As reliable as legitimised gluttony and a jolly fat man, year end also brings with it the usual slew of lists, reviewing the music that filled our ear holes over the past twelve months. I'm sure there's a more inventive way to do this (with a snarky glance at everyone else counting down their best of's, no doubt) but, truth is, there's a certain amount of sadistic fun to be had in agonising over what to include and what to boot come December time.
My personal take on this musical year is a mixed bag; some established greats pushing their form to new heights, others falling short of the mark by seeming to tread water. Then there are the new faces. Plenty of unknown artists surfaced in my inbox with great albums this year, boding well for the digital emancipation of musicians from the traditional major label manufacturing line.
So kicking off with albums over the next three days, the soundtrack of 2010 here at Heavier ~ Than ~ Air....
30. Sleigh Bells - Treats
29. Yeasayer - Odd Blood
From the psychedelic promo video for Ambling Alp to the artwork and music itself, the previously only slightly progressive Brooklyn indie group certainly made a sharp stylistic right hander with this one. Despite some missteps and copious genre-hopping, Odd Blood ends up being one of the most enjoyably eccentric indie listens of recent years.
28. She & Him - Vol. II
Released right on the cusp of spring turning into summer, Zooey Deschanel and M. Ward timed the brightly shining indie-pop of Volume 2 perfectly. Listening to it seemed to will the sun from behind the clouds, with easy on the ear melodies breezing by and catchy choruses playing over in the mind long after the record has stopped spinning.
Few bands capture the essence of their environment so effectively and consistently as these Alaskans.

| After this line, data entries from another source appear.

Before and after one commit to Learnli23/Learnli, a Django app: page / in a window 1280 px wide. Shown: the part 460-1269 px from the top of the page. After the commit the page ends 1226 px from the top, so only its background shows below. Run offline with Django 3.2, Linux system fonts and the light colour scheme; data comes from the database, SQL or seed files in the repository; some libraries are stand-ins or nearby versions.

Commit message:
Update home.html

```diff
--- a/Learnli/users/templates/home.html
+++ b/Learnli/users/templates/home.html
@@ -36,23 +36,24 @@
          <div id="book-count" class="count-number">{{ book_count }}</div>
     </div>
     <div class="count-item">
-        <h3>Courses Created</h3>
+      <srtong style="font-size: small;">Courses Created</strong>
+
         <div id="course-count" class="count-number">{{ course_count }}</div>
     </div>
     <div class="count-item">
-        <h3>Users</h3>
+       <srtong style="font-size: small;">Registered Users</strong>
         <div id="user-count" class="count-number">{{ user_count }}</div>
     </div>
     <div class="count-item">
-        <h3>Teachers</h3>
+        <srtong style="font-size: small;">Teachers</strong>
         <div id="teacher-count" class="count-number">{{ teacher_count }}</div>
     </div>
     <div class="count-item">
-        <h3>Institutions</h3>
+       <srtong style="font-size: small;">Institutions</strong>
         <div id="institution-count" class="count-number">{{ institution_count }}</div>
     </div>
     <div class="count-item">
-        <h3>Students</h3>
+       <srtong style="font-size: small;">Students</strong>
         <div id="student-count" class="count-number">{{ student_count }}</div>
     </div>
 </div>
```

Starker and more bleak than ever before, the hostile metallic hardcore is tinged with slivers of hope and beauty, developing once again their impressive discography.
STREAM: Collisions & Castaways at Tunelab
26. Azure Ray - Drawing Down The Moon
Returning after several years away, Orenda Fink and Maria Taylor combine once again on this quietly elegant record. The subtly potent harmonies of the singers inquire and guide in equal measure, reaching few conclusions but placing a reassuring hand on your shoulder that somehow makes everything alright.
25. Spoon - Transference
As one of 2010's first highly anticipated releases, Transference had to satisfy an indie-rock world ready to dig into the new decade after noughties review overload. Melding the many facets of previous Spoon records into one cohesive, enigmatic whole, it provided more than enough musical nooks and crannies to excitedly explore.
MP3: Spoon - Mystery Zone (Demo)
24. The Dillinger Escape Plan -
After skirting the edges of accessibility with last album Ire Works, Dillinger's new album fears no territory, knows no boundaries. Though less immediately engaging than its predecessor, Option Paralysis displays all the tightly-wound fury and musical experimentation for which the band are now renowned. Increasingly exhilarating with each spin, this is hands down one of the most adventurous listens of 2010.
23. Bad Books - Bad Books
Adding Kevin Devine to Manchester Orchestra might seem like a no-brainer but it took long time singing mates Andy Hull and Devine a few years to actually make it happen. Switching between contemplative acoustic numbers and catchy upbeat rockers, the results are exciting enough to hope that Bad Books is more than a one-off endeavour. Not to mention offering up one of the most most enormous hooks of the year in Holding Down The Laughter.
22. Black Tusk - Taste The Sin
Summoning fellow Georgians Baroness in both their artwork and driving riffs, the similarities end there as Black Tusk eschew any inclination towards accessibility. Instead they channel all their energy into brutal rhythms and outright aggression, resulting in by far the most unashamedly violent record you will see in this or any other countdown of 2010.
21. Arcade Fire - The Suburbs
Of course Arcade Fire were already established as kings (and queens) of the indie world, after almost a decade of releasing critically adored albums. The Suburbs seems to be raising the band to the next level again, with sold out shows at Madison Square Garden, #1 spots around the world, and major award nominations continuing to pop up. An ambitious, grand album that beautifully captures the influences from which it springs.